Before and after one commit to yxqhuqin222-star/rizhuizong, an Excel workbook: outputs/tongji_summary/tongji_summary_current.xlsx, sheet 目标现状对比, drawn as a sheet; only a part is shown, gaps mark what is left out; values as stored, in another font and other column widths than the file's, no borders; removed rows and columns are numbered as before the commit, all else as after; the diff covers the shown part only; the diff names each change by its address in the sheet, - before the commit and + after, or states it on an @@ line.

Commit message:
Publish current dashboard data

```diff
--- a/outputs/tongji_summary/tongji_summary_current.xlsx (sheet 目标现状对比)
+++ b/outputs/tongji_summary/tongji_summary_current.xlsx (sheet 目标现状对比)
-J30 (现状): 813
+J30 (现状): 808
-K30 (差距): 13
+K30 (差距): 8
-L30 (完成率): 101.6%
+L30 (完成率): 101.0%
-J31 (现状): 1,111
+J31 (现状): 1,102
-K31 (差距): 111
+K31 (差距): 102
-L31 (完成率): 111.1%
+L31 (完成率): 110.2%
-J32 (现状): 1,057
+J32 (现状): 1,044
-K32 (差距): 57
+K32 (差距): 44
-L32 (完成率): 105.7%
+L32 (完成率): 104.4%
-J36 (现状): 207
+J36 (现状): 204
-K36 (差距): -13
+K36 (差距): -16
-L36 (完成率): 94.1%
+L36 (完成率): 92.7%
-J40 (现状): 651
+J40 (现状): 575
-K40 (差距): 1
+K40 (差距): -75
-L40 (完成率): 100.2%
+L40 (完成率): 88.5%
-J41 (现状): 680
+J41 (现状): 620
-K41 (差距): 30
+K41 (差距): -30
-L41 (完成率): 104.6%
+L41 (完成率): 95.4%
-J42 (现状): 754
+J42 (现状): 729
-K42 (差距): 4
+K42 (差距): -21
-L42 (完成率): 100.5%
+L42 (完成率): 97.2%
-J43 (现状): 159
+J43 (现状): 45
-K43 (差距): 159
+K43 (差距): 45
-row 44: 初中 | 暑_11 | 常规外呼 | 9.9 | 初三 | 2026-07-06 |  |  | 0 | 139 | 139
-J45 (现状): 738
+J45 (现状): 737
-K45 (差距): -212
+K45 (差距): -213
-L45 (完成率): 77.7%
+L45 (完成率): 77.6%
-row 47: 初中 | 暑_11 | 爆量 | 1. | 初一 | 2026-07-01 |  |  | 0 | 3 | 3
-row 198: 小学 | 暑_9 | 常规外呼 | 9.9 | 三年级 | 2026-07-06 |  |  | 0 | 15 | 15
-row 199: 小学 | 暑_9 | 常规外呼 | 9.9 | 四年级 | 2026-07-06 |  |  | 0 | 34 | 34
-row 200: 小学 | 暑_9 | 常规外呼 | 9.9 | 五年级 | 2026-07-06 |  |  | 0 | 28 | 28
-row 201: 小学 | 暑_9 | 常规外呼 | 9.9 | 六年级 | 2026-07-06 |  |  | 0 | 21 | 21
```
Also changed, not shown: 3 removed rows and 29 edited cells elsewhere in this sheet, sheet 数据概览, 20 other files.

• What you should do
Copy each line in the entries above where "removed" turns up.

• Finished exercise
Before and after one commit to yxqhuqin222-star/rizhuizong, an Excel workbook: outputs/tongji_summary/tongji_summary_current.xlsx, sheet 目标现状对比, drawn as a sheet; only a part is shown, gaps mark what is left out; values as stored, in another font and other column widths than the file's, no borders; removed rows and columns are numbered as before the commit, all else as after; the diff covers the shown part only; the diff names each change by its address in the sheet, - before the commit and + after, or states it on an @@ line.
Also changed, not shown: 3 removed rows and 29 edited cells elsewhere in this sheet, sheet 数据概览, 20 other files.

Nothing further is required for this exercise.